top of page
  • mw3c09

Testing in the Fire

Are you tough enough? Has your mettle been tested in the heat of the fire? Have you been on the front lines of change when it was just you (and your points of view) attempting to take the hill?

I ask this because I believe it’s essential to be tested as a leader aspiring to new levels. Without this testing, you’ll never know if you have what it takes to enter that hallowed territory reserved for the few who can claim leadership in the trenches. It’s this kind of leadership that I believe more HR professionals have been asked to step into, especially over the course of the past two years.

As you enter this new year, the only thing predictable is unpredictability. We all have to be tougher.

HR has historically relied on the folks in the ‘business line’ to make the tough decisions: innovative product line launches, new revenue ideas, the final decision to retrench and reduce the workforce, etc. Those bottom-line decisions are for those with titles outside of HR. Right? Sure, HR is the strategic business partner who frames the case and provides the thought leadership and necessary tools from the toolkit, enabling and partnering with the business to make decisions.
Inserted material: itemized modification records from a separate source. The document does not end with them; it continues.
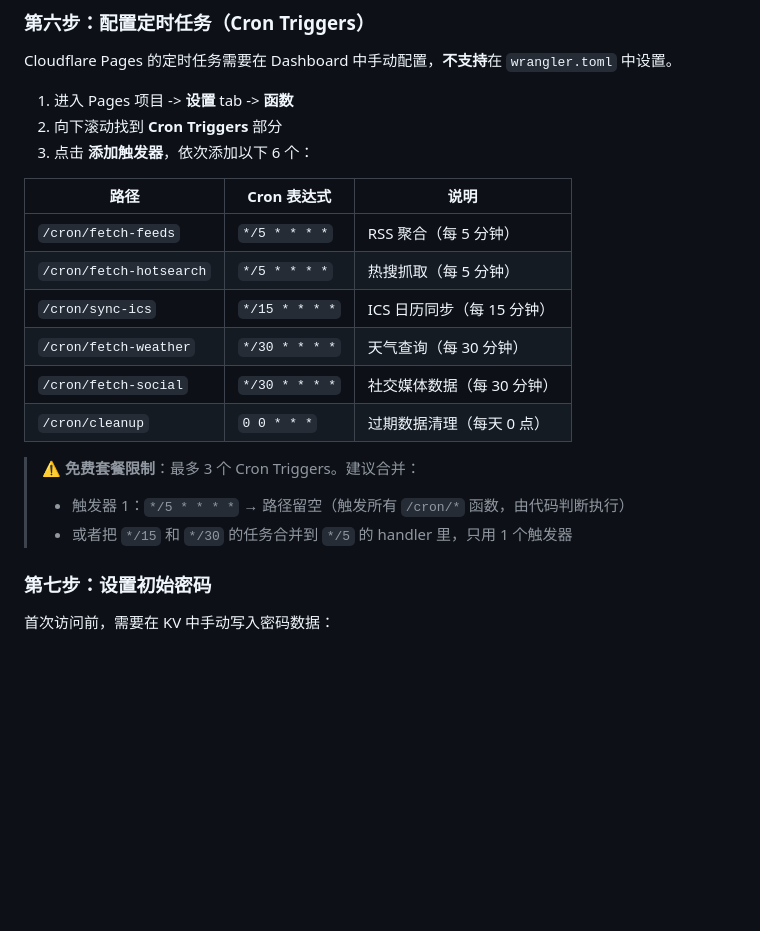
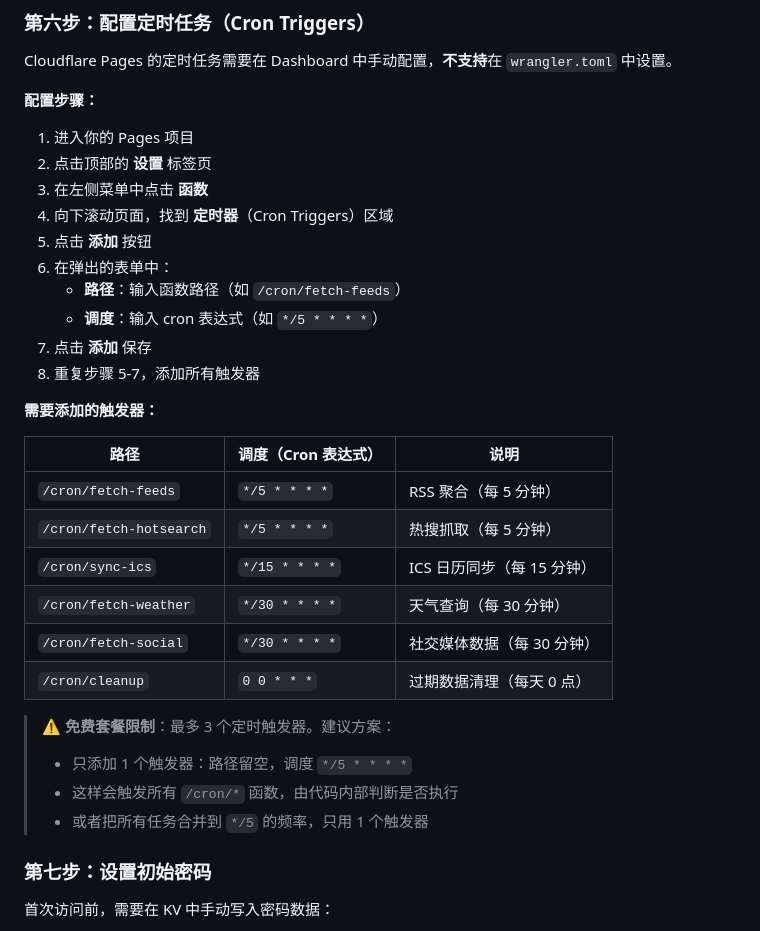
Before and after one commit to tanzhijir-04/FeedDeck, a Markdown page: README.md, the part around the change. GitHub-like rendering; blank space fills up the shorter version.

Commit message:
docs: 优化定时任务配置说明，适配中文界面

```diff
--- a/README.md
+++ b/README.md
@@ -150,12 +150,23 @@ CREATE TABLE IF NOT EXISTS fetch_log (task_name TEXT PRIMARY KEY, last_run_at TE
 
 Cloudflare Pages 的定时任务需要在 Dashboard 中手动配置，**不支持**在 `wrangler.toml` 中设置。
 
-1. 进入 Pages 项目 -> **设置** tab -> **函数**
-2. 向下滚动找到 **Cron Triggers** 部分
-3. 点击 **添加触发器**，依次添加以下 6 个：
+**配置步骤：**
 
-| 路径 | Cron 表达式 | 说明 |
-|------|-------------|------|
+1. 进入你的 Pages 项目
+2. 点击顶部的 **设置** 标签页
+3. 在左侧菜单中点击 **函数**
+4. 向下滚动页面，找到 **定时器**（Cron Triggers）区域
+5. 点击 **添加** 按钮
+6. 在弹出的表单中：
+   - **路径**：输入函数路径（如 `/cron/fetch-feeds`）
+   - **调度**：输入 cron 表达式（如 `*/5 * * * *`）
+7. 点击 **添加** 保存
+8. 重复步骤 5-7，添加所有触发器
+
+**需要添加的触发器：**
+
+| 路径 | 调度（Cron 表达式） | 说明 |
+|------|---------------------|------|
 | `/cron/fetch-feeds` | `*/5 * * * *` | RSS 聚合（每 5 分钟） |
 | `/cron/fetch-hotsearch` | `*/5 * * * *` | 热搜抓取（每 5 分钟） |
 | `/cron/sync-ics` | `*/15 * * * *` | ICS 日历同步（每 15 分钟） |
@@ -163,9 +174,10 @@ Cloudflare Pages 的定时任务需要在 Dashboard 中手动配置，**不支
 | `/cron/fetch-social` | `*/30 * * * *` | 社交媒体数据（每 30 分钟） |
 | `/cron/cleanup` | `0 0 * * *` | 过期数据清理（每天 0 点） |
 
-> ⚠️ **免费套餐限制**：最多 3 个 Cron Triggers。建议合并：
-> - 触发器 1：`*/5 * * * *` → 路径留空（触发所有 `/cron/*` 函数，由代码判断执行）
-> - 或者把 `*/15` 和 `*/30` 的任务合并到 `*/5` 的 handler 里，只用 1 个触发器
+> ⚠️ **免费套餐限制**：最多 3 个定时触发器。建议方案：
+> - 只添加 1 个触发器：路径留空，调度 `*/5 * * * *`
+> - 这样会触发所有 `/cron/*` 函数，由代码内部判断是否执行
+> - 或者把所有任务合并到 `*/5` 的频率，只用 1 个触发器
 
 ### 第七步：设置初始密码
 
```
However, the strategic HR leader who has truly ‘arrived’ is quite intentionally placing herself in the position of owning those tough business decisions as much as the other business leaders would. They will have risen to the occasion wonderfully through a global pandemic, social unrest, and economic mayhem.

Unfortunately, it’s still completely conceivable that HR can get, well….soft. Meaning they may easily (or even happily) find themselves in a position of luxury where the difficult decisions are left to their colleagues in other functions. If that’s true, they almost assuredly never really grow as professionals. They will never lay claim to that crucible experience where they attain victorious outcomes, stretching themselves to new leadership levels.

The big question is, ‘are you willing to take the heat?’

As those HR leaders who have been in the field for several years and made progressively responsible moves will attest, leadership is tough work. It requires the need to have the courage of your convictions. In 2010, HR Executive Online published an article containing similar points – a piece I believe still holds true today over a decade later. One section noted that “many HR executives second-guess themselves. Unsure of their beliefs, they wait for signals or orders from the CEO and senior management team.” If HR leaders have truly assumed their ‘seats at the table’ (an expression we've all grown weary of!), then they must, by default, operate with courageous leadership. They must be willing to take the heat.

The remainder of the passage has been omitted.